• **TASK BRIEF**
Please reproduce every entry, keeping each one exact.

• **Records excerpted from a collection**
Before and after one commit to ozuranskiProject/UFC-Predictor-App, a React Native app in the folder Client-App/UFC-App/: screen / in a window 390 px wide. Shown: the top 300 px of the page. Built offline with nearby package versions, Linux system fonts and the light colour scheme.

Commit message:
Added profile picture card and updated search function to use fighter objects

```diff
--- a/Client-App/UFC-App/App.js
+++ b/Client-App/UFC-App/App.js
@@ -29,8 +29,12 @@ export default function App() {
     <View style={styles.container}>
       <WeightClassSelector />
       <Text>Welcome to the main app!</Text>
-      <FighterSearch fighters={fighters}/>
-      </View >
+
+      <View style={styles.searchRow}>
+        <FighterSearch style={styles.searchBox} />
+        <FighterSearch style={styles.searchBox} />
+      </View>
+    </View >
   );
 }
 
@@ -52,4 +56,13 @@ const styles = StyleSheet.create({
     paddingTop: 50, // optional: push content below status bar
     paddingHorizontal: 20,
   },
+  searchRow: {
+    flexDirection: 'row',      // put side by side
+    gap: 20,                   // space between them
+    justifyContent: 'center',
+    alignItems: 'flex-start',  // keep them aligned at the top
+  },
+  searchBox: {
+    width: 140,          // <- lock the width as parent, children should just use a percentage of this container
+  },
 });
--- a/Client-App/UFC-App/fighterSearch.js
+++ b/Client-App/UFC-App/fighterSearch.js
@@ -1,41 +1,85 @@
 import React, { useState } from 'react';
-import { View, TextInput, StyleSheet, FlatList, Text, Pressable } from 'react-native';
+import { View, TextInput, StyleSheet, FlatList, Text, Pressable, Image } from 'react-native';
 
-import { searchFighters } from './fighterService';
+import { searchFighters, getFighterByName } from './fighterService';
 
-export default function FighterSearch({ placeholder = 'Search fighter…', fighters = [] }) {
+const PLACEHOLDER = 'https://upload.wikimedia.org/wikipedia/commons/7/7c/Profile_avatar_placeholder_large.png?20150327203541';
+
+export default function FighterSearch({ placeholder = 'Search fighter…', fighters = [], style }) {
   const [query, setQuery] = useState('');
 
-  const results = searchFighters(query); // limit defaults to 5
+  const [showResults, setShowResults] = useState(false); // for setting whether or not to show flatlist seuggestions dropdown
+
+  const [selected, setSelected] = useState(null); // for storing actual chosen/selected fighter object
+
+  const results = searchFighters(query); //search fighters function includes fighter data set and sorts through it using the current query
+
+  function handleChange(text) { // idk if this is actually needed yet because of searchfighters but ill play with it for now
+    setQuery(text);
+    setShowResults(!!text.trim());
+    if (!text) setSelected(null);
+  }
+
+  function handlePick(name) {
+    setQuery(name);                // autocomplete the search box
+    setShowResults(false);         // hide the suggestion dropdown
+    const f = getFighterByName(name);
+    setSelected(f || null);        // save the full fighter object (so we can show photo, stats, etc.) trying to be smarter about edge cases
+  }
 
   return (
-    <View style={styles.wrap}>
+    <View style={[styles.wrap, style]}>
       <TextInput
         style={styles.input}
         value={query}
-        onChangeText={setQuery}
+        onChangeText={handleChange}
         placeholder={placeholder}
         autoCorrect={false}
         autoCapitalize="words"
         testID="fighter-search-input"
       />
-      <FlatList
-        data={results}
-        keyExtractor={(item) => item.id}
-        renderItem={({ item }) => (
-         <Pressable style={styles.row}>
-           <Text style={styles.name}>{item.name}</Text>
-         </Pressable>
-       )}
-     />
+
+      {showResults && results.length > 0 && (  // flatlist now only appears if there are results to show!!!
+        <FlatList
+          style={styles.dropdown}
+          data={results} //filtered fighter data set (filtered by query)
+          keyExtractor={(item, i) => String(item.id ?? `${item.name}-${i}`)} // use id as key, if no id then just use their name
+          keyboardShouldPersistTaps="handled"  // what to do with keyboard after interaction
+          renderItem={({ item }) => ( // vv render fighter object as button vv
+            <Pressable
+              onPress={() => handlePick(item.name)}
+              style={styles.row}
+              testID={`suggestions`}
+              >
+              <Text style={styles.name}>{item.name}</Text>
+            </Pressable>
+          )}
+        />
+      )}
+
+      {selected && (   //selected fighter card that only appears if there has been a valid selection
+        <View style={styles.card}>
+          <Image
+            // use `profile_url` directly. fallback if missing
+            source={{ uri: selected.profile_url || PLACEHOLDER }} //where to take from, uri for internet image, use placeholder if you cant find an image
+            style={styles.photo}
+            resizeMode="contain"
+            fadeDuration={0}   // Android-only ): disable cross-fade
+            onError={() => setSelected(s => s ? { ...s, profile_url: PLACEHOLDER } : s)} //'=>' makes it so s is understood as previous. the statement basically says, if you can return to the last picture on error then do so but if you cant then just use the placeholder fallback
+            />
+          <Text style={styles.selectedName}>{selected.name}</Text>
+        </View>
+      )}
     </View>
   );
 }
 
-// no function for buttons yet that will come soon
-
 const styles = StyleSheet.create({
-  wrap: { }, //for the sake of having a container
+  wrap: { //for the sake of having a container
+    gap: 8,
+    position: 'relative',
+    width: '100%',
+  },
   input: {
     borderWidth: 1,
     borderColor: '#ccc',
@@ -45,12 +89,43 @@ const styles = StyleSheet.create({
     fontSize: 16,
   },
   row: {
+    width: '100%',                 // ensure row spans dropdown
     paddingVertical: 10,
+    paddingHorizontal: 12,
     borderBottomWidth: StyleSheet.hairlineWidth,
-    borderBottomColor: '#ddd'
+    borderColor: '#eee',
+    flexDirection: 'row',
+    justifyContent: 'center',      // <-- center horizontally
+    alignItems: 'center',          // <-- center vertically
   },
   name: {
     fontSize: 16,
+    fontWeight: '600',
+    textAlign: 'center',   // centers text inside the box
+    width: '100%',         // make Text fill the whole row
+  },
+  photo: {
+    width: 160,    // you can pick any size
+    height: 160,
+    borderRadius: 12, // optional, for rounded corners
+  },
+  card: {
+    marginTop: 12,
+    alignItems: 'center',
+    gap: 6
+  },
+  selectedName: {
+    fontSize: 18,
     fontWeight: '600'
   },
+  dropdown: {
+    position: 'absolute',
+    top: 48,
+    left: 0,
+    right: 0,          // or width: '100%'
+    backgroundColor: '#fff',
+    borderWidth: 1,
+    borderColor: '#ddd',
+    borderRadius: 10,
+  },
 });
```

• **TASK RESULT**
Before and after one commit to ozuranskiProject/UFC-Predictor-App, a React Native app in the folder Client-App/UFC-App/: screen / in a window 390 px wide. Shown: the top 300 px of the page. Built offline with nearby package versions, Linux system fonts and the light colour scheme.

Commit message:
Added profile picture card and updated search function to use fighter objects

```diff
--- a/Client-App/UFC-App/App.js
+++ b/Client-App/UFC-App/App.js
@@ -29,8 +29,12 @@ export default function App() {
     <View style={styles.container}>
       <WeightClassSelector />
       <Text>Welcome to the main app!</Text>
-      <FighterSearch fighters={fighters}/>
-      </View >
+
+      <View style={styles.searchRow}>
+        <FighterSearch style={styles.searchBox} />
+        <FighterSearch style={styles.searchBox} />
+      </View>
+    </View >
   );
 }
 
@@ -52,4 +56,13 @@ const styles = StyleSheet.create({
     paddingTop: 50, // optional: push content below status bar
     paddingHorizontal: 20,
   },
+  searchRow: {
+    flexDirection: 'row',      // put side by side
+    gap: 20,                   // space between them
+    justifyContent: 'center',
+    alignItems: 'flex-start',  // keep them aligned at the top
+  },
+  searchBox: {
+    width: 140,          // <- lock the width as parent, children should just use a percentage of this container
+  },
 });
--- a/Client-App/UFC-App/fighterSearch.js
+++ b/Client-App/UFC-App/fighterSearch.js
@@ -1,41 +1,85 @@
 import React, { useState } from 'react';
-import { View, TextInput, StyleSheet, FlatList, Text, Pressable } from 'react-native';
+import { View, TextInput, StyleSheet, FlatList, Text, Pressable, Image } from 'react-native';
 
-import { searchFighters } from './fighterService';
+import { searchFighters, getFighterByName } from './fighterService';
 
-export default function FighterSearch({ placeholder = 'Search fighter…', fighters = [] }) {
+const PLACEHOLDER = 'https://upload.wikimedia.org/wikipedia/commons/7/7c/Profile_avatar_placeholder_large.png?20150327203541';
+
+export default function FighterSearch({ placeholder = 'Search fighter…', fighters = [], style }) {
   const [query, setQuery] = useState('');
 
-  const results = searchFighters(query); // limit defaults to 5
+  const [showResults, setShowResults] = useState(false); // for setting whether or not to show flatlist seuggestions dropdown
+
+  const [selected, setSelected] = useState(null); // for storing actual chosen/selected fighter object
+
+  const results = searchFighters(query); //search fighters function includes fighter data set and sorts through it using the current query
+
+  function handleChange(text) { // idk if this is actually needed yet because of searchfighters but ill play with it for now
+    setQuery(text);
+    setShowResults(!!text.trim());
+    if (!text) setSelected(null);
+  }
+
+  function handlePick(name) {
+    setQuery(name);                // autocomplete the search box
+    setShowResults(false);         // hide the suggestion dropdown
+    const f = getFighterByName(name);
+    setSelected(f || null);        // save the full fighter object (so we can show photo, stats, etc.) trying to be smarter about edge cases
+  }
 
   return (
-    <View style={styles.wrap}>
+    <View style={[styles.wrap, style]}>
       <TextInput
         style={styles.input}
         value={query}
-        onChangeText={setQuery}
+        onChangeText={handleChange}
         placeholder={placeholder}
         autoCorrect={false}
         autoCapitalize="words"
         testID="fighter-search-input"
       />
-      <FlatList
-        data={results}
-        keyExtractor={(item) => item.id}
-        renderItem={({ item }) => (
-         <Pressable style={styles.row}>
-           <Text style={styles.name}>{item.name}</Text>
-         </Pressable>
-       )}
-     />
+
+      {showResults && results.length > 0 && (  // flatlist now only appears if there are results to show!!!
+        <FlatList
+          style={styles.dropdown}
+          data={results} //filtered fighter data set (filtered by query)
+          keyExtractor={(item, i) => String(item.id ?? `${item.name}-${i}`)} // use id as key, if no id then just use their name
+          keyboardShouldPersistTaps="handled"  // what to do with keyboard after interaction
+          renderItem={({ item }) => ( // vv render fighter object as button vv
+            <Pressable
+              onPress={() => handlePick(item.name)}
+              style={styles.row}
+              testID={`suggestions`}
+              >
+              <Text style={styles.name}>{item.name}</Text>
+            </Pressable>
+          )}
+        />
+      )}
+
+      {selected && (   //selected fighter card that only appears if there has been a valid selection
+        <View style={styles.card}>
+          <Image
+            // use `profile_url` directly. fallback if missing
+            source={{ uri: selected.profile_url || PLACEHOLDER }} //where to take from, uri for internet image, use placeholder if you cant find an image
+            style={styles.photo}
+            resizeMode="contain"
+            fadeDuration={0}   // Android-only ): disable cross-fade
+            onError={() => setSelected(s => s ? { ...s, profile_url: PLACEHOLDER } : s)} //'=>' makes it so s is understood as previous. the statement basically says, if you can return to the last picture on error then do so but if you cant then just use the placeholder fallback
+            />
+          <Text style={styles.selectedName}>{selected.name}</Text>
+        </View>
+      )}
     </View>
   );
 }
 
-// no function for buttons yet that will come soon
-
 const styles = StyleSheet.create({
-  wrap: { }, //for the sake of having a container
+  wrap: { //for the sake of having a container
+    gap: 8,
+    position: 'relative',
+    width: '100%',
+  },
   input: {
     borderWidth: 1,
     borderColor: '#ccc',
@@ -45,12 +89,43 @@ const styles = StyleSheet.create({
     fontSize: 16,
   },
   row: {
+    width: '100%',                 // ensure row spans dropdown
     paddingVertical: 10,
+    paddingHorizontal: 12,
     borderBottomWidth: StyleSheet.hairlineWidth,
-    borderBottomColor: '#ddd'
+    borderColor: '#eee',
+    flexDirection: 'row',
+    justifyContent: 'center',      // <-- center horizontally
+    alignItems: 'center',          // <-- center vertically
   },
   name: {
     fontSize: 16,
+    fontWeight: '600',
+    textAlign: 'center',   // centers text inside the box
+    width: '100%',         // make Text fill the whole row
+  },
+  photo: {
+    width: 160,    // you can pick any size
+    height: 160,
+    borderRadius: 12, // optional, for rounded corners
+  },
+  card: {
+    marginTop: 12,
+    alignItems: 'center',
+    gap: 6
+  },
+  selectedName: {
+    fontSize: 18,
     fontWeight: '600'
   },
+  dropdown: {
+    position: 'absolute',
+    top: 48,
+    left: 0,
+    right: 0,          // or width: '100%'
+    backgroundColor: '#fff',
+    borderWidth: 1,
+    borderColor: '#ddd',
+    borderRadius: 10,
+  },
 });
```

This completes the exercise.